“We regret to inform you that your house is scheduled for demolition in the next three days. If you do not vacate the premise within this time frame, we reserve the right to destroy all remaining belongings,” the document reads.
It goes on to qualify that the document is not real, but says the threat remains a reality for Palestinian families living in Israeli-occupied areas.
The 150-person collective behind the faux alerts says it has delivered them to homes and businesses from Edmonton to Toronto to Quebec over the past four weeks, but that no individuals or neighbourhoods were targeted based on their religion or political outlook.

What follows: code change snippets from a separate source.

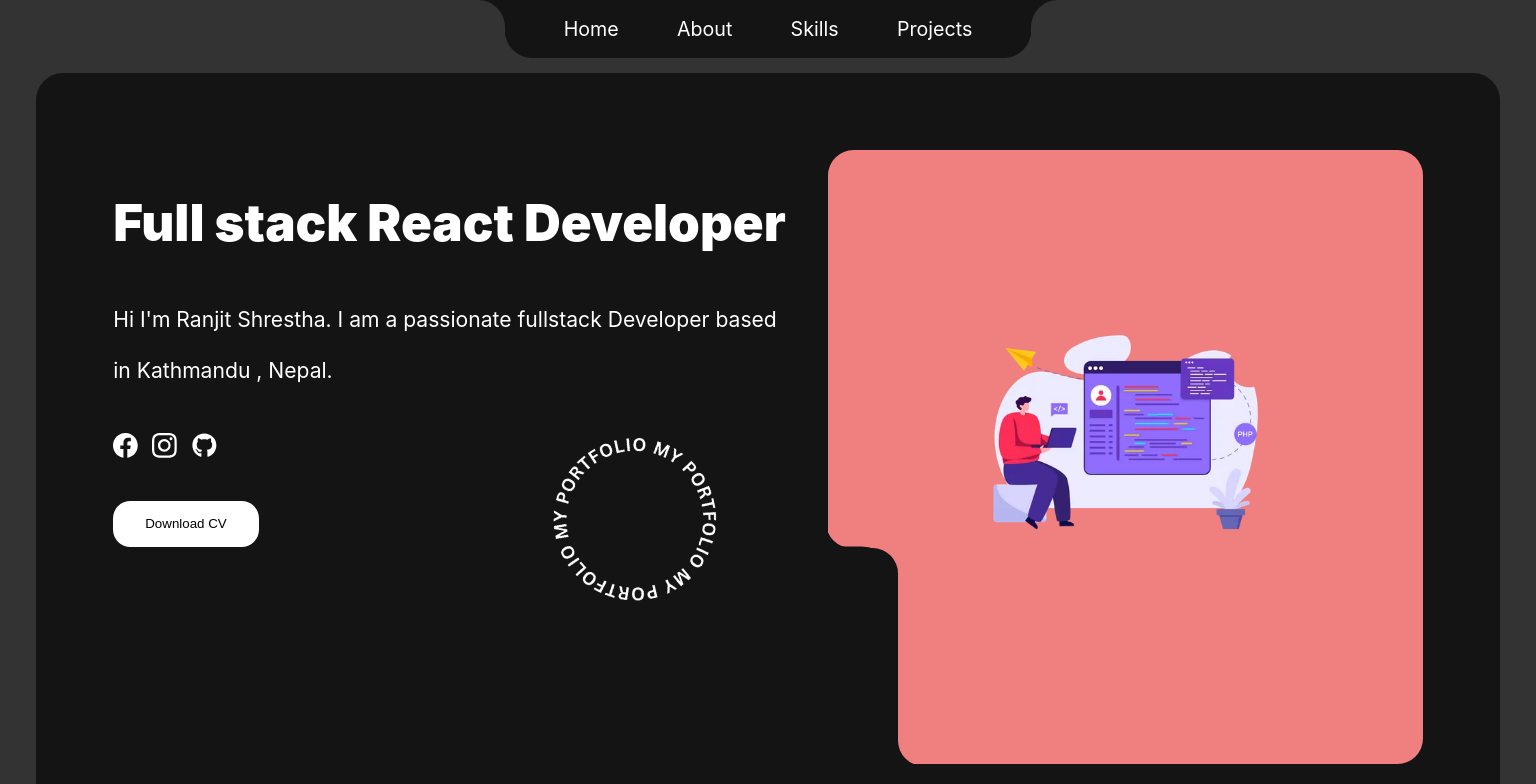
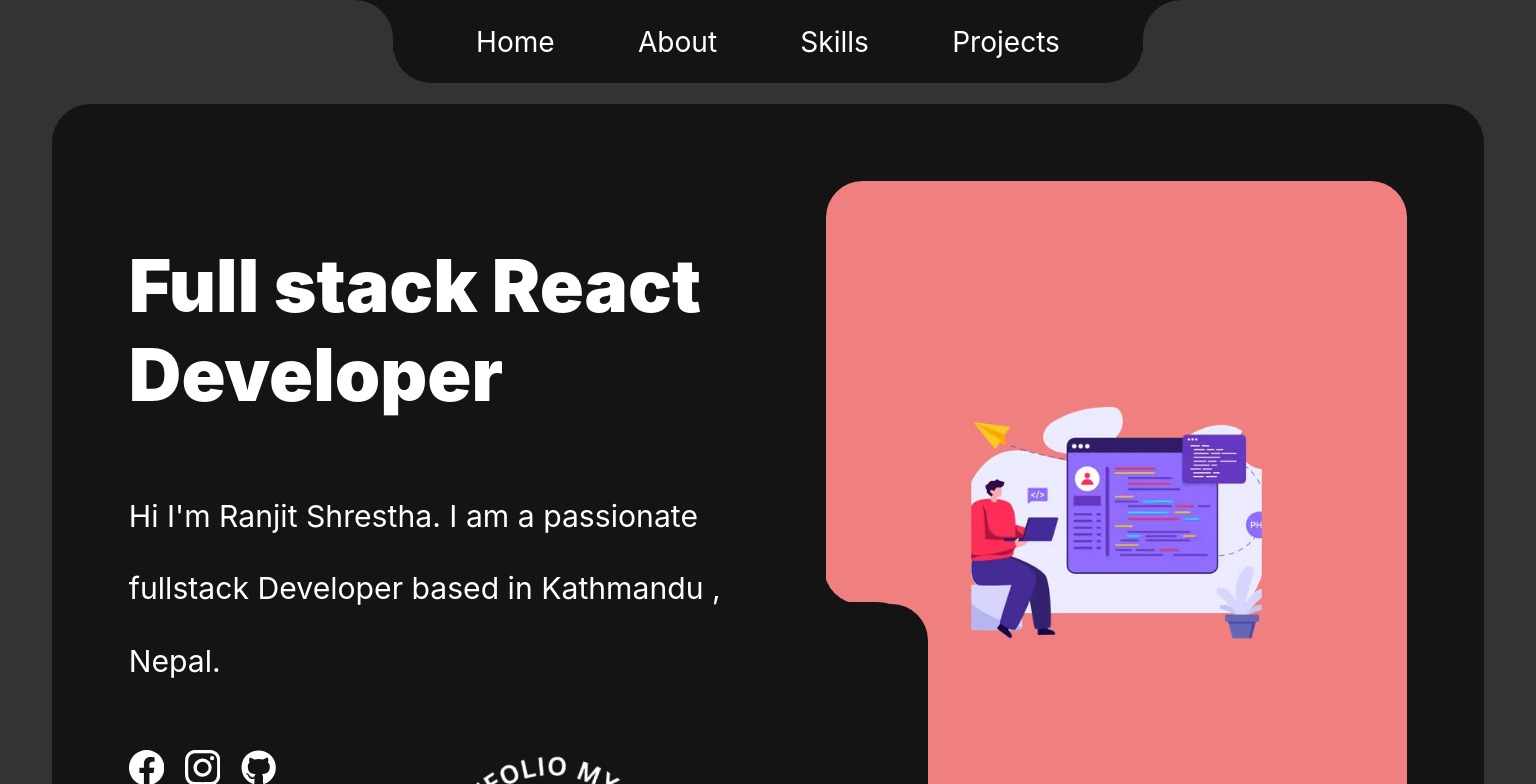
Before and after one commit to RanjitXtha/Portfolio, a React app: page / in a window 1536 px wide. Shown: the top 784 px of the page. Built offline with nearby package versions, Linux system fonts and the light colour scheme.

Commit message:
cvchanged

```diff
--- a/src/App.css
+++ b/src/App.css
@@ -11,6 +11,8 @@
 .App{
     margin-top:10rem;
 }
+
+
 
 body{
     background-color:var(--bodycolor);
@@ -29,10 +31,18 @@
 
 
 
+
 html{
     font-size:45.5%;
 
 }
+
+@media (min-width:1380px){
+    html,body{
+      font-size: 65%;
+
+  }
+  }
 
 @media(max-width:1200px){
     html{
```
Also changed, not shown: 1 other file (tests, documents, lock files or other folders).
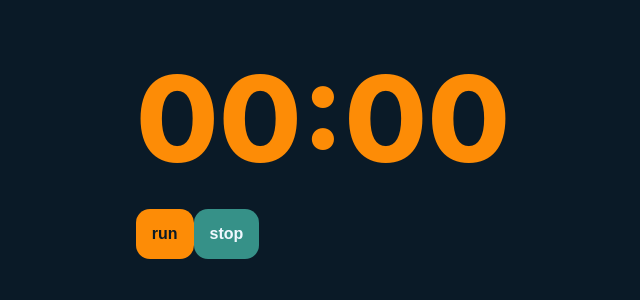
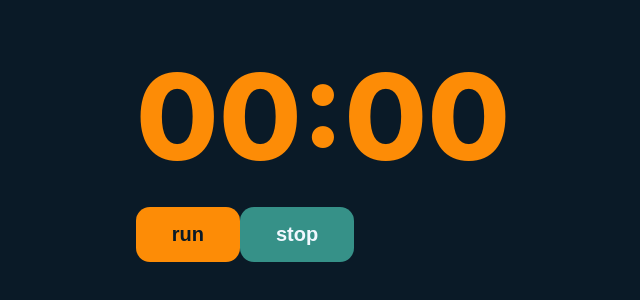
Before and after one commit to dsdyaz/pomodoro-timer, a React (Vite) app: page / in a window 1280 px wide. Shown: the part 256-556 px from the top of the page, without its empty margins (317-957 px from the left). Built offline with nearby package versions, Linux system fonts and the light colour scheme.

Commit message:
updated button styles

```diff
--- a/src/components/button/button.css
+++ b/src/components/button/button.css
@@ -10,11 +10,11 @@
 
 button {
     border-radius: 14px;
-    padding: 15px;
+    padding: 15px 35px;
     cursor: pointer;
     pointer-events: auto;
     border: 1px solid transparent;
-    font-size: 16px;
+    font-size: 20px;
     font-weight: 600;
     transition: box-shadow 0.3s;
   }
```
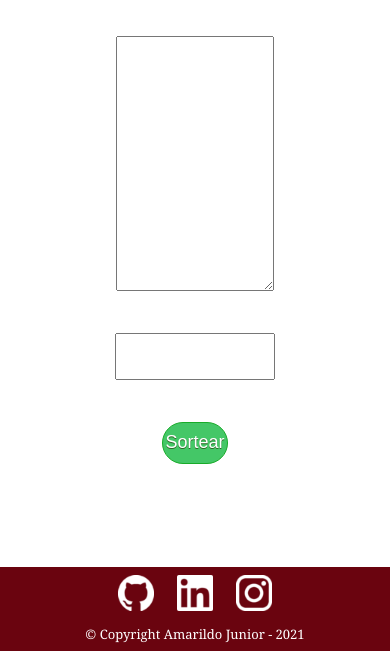
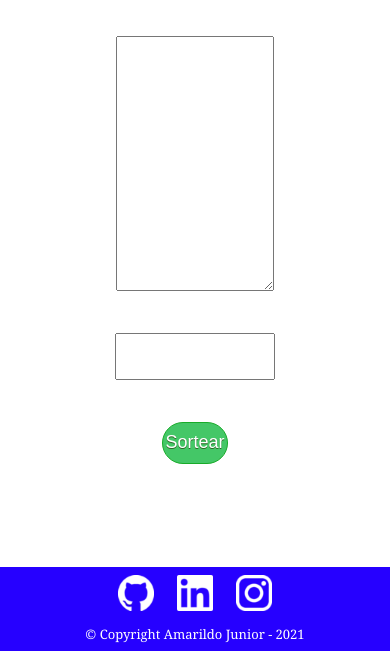
Before and after one commit to Amarildo-Jr/RandomTeams, a plain HTML site: page index.html in a window 390 px wide. Shown: the part 193-844 px from the top of the page. Drawn offline with nearby package versions, Linux system fonts and the light colour scheme.

Commit message:
Começando a deixar o site responsivo

```diff
--- a/style.css
+++ b/style.css
@@ -216,7 +216,7 @@ footer p {
 }
 
 @media(max-width: 574px) {
-    h1 {
-        color: #ff0000;
+    footer {
+        background-color: #2600ff;
     }
 }
```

The Jewish Federation of Ottawa says it has seen no evidence that Jewish homes were targeted, but that police are aware of what the organization calls an “upsetting,” “crass” and “counterproductive” tactic.
“While it is egregious and outrageous, these flyers do not constitute a hate crime,” spokeswoman Pauline Colwin said in an email.
Shimon Fogel, head of the Centre for Israel and Jewish Affairs, said mock eviction notices run the risk of triggering intergenerational trauma in individuals whose ancestors have faced expulsion and ghettoization spanning millennia.
The campaign contributes to a “profound sense of distress and anxiety,” he said. “I have never seen the level of fear — almost panic — that is taking hold within the Jewish community across the country.”
Reports of antisemitic incidents have shot up across Canada over the past month, according to three Jewish advocacy groups whose hate hotlines have been flooded with calls in a spike the organizations link to the latest Mideast crisis.
The notices, which resemble mock eviction documents that have circulated on North American campuses in recent years, first went out last month as a legal battle waged by Israeli settlers to take over properties from Palestinians in East Jerusalem’s Sheikh Jarrah neighbourhood spilled over into an 11-day conflict in the region.
Sabrine Azraq, a committee member with the group that typed up the notice, said a jarring effect is part of the point.
“The goal really is to give individuals that momentary shock of what it would feel like,” she said.
“The goal is to just try to put yourself in the shoes of the Palestinians in Sheikh Jarrah, in Silwan, in Jaffa and many other villages and cities where Palestinians are facing the imminent threat to be forcibly displaced.”
The group, called Palestine Advocacy GTA though it has members from across the country, has also undertaken awareness campaigns by hanging banners, including from bridges above Ontario’s Highway 401.
Michael Mostyn, chief executive of B’nai Brith Canada, said in an email the language is “indeed threatening,” and that residents whose first language is not English may “not understand the `mock’ nature of the notice.”